The Divine Power in Man’s Word
Facts and words: they seem contrary to modern man. Word was instead the materialization of thought for the ancient people. It was no wind, but a crystallization of feelings and emotions. It does not only transmit ideas and information, but communicates a creative or destructive charge of the person who utters it. The idols could not cause neither good nor bad, because—it was said—“They have mouths that cannot speak” (Ps 115:5), while the Lord, with his word creates the heavens, “for he spoke and so it was” (Ps 33:6, 9).
The word of God, which has given shape to the universe and preserves the earth and the heavens (2 P 3:5-7) has come into the world, “and was made flesh” (Jn 1:14) and gave sight to the blind, made the dumb speak, the lame on his feet, offered food to the hungry, liberty to the captives and joy to the broken-hearted. He turned the sinner into a disciple, the dishonest tax collector into an apostle, the chief tax collector into a son of Abraham and a bandit into the first of the guests at the heavenly banquet.
Priests, parents and Christian educators often say they are disappointed.
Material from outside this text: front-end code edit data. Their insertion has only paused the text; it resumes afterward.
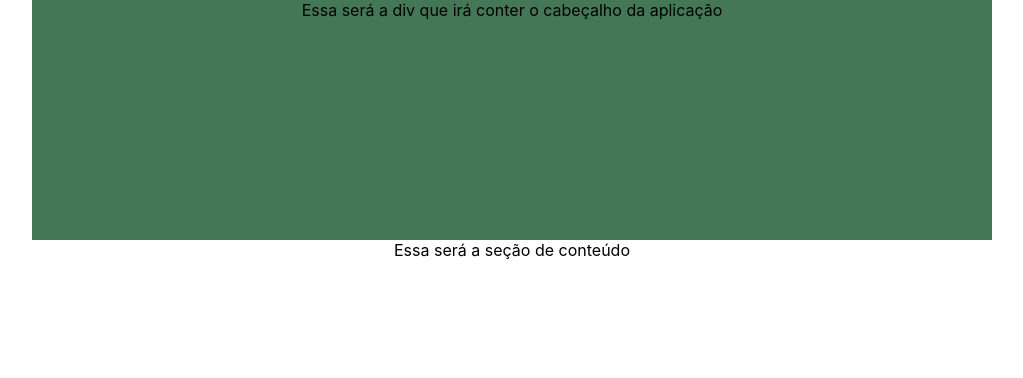
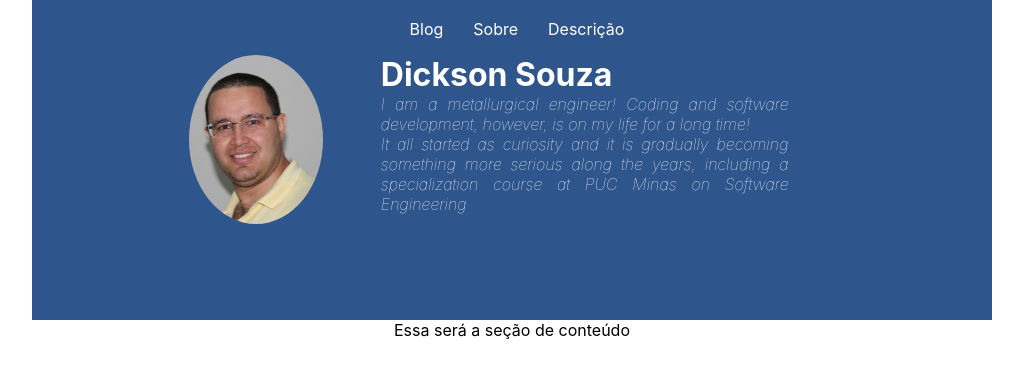
Before and after one commit to disouzam/atividade-pratica-1-front-end-pucminas-2024, a React (Create React App) app: page / in a window 1280 px wide. Shown: the top 378 px of the page, without its empty margins (128-1151 px from the left). Built offline with nearby package versions, Linux system fonts and the light colour scheme.

Commit message:
Added content to CustomHeader, styling to it and image to compose header

```diff
--- a/src/CustomHeader/CustomHeader.css
+++ b/src/CustomHeader/CustomHeader.css
@@ -1,7 +1,54 @@
 .CustomHeader{
     width:75%;
-    height:30vh;
+    height:40vh;
     margin-left: auto;
     margin-right: auto;
-    background-color:#475;
+    background-color:rgb(47, 85, 141);
+    color: white
 }
+
+.HorizontalMenuItems {
+  margin-top: 0%;
+  padding-top: 2%;
+}
+
+.HorizontalMenuItems li{
+  display: inline;
+  margin-inline-end: 30px;
+}
+
+h1{
+  text-align: left;
+  margin-top: 0;
+  margin-bottom: 0;
+}
+
+.Paragraph{
+  text-align: justify;
+  font-style: italic;
+  margin-top: 0;
+  margin-bottom: 0;
+  margin-right: 30%;
+}
+
+.Container{
+  display: flex;
+  justify-content:baseline;
+}
+
+.AvatarImage{
+  border-radius: 50%;
+}
+
+.PhotoArea{
+  flex: 4;
+  text-align: right;
+  padding-right: 3%;
+}
+
+.BioArea{
+  flex: 8;
+  padding-left: 3%;
+  padding-right: 3%;
+  font-weight: lighter;
+}
--- a/src/CustomHeader/CustomHeader.jsx
+++ b/src/CustomHeader/CustomHeader.jsx
@@ -3,7 +3,40 @@ import './CustomHeader.css';
 
 const CustomHeader = () => {
   return (
-    <div className="CustomHeader">Essa será a div que irá conter o cabeçalho da aplicação</div>
+    <div className="CustomHeader">
+      <ul className='HorizontalMenuItems'>
+        <li>
+          Blog
+        </li>
+        <li>
+          Sobre
+        </li>
+        <li>
+          Descrição
+        </li>
+      </ul>
+      <div className='Container'>
+        <div className='PhotoArea'>
+          <img
+            className='AvatarImage'
+            src={window.location.origin + '/Dickson.jpg'}
+            width={134.1}
+            height={168.5}
+          />
+        </div>
+        <div className='BioArea'>
+          <h1>Dickson Souza</h1>
+          <p className='Paragraph'>I am a metallurgical engineer! Coding and software development,
+            however, is on my life
+            for a long time!</p>
+          <p className='Paragraph'>
+            It all started as curiosity and it is gradually becoming something
+            more serious along the years, including a specialization course at PUC Minas on
+            Software Engineering
+          </p>
+        </div>
+      </div>
+    </div>
   );
 };
 
```
Also changed, not shown: public/Dickson.jpg (added).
They complain because their gospel-inspired exhortations seem to fall on deaf ears or have a very weak impact. The word of the Lord—they ask—has perhaps lost its efficacy? If it does not change hearts and minds, if it does not make a new world sprout, then it is not the word of God, but of people. It is easy to misunderstand: one preaches about oneself and one’s own convictions, believing of proclaiming the gospel. The good exhortations, warnings dictated by common sense, the wisdom of this world often show themselves useful, but they never worked wonders. Miracles happen only if the announced word is that of the Master.
To internalize the message, we repeat:
“We do not preach ourselves, but the word of Christ the Lord.”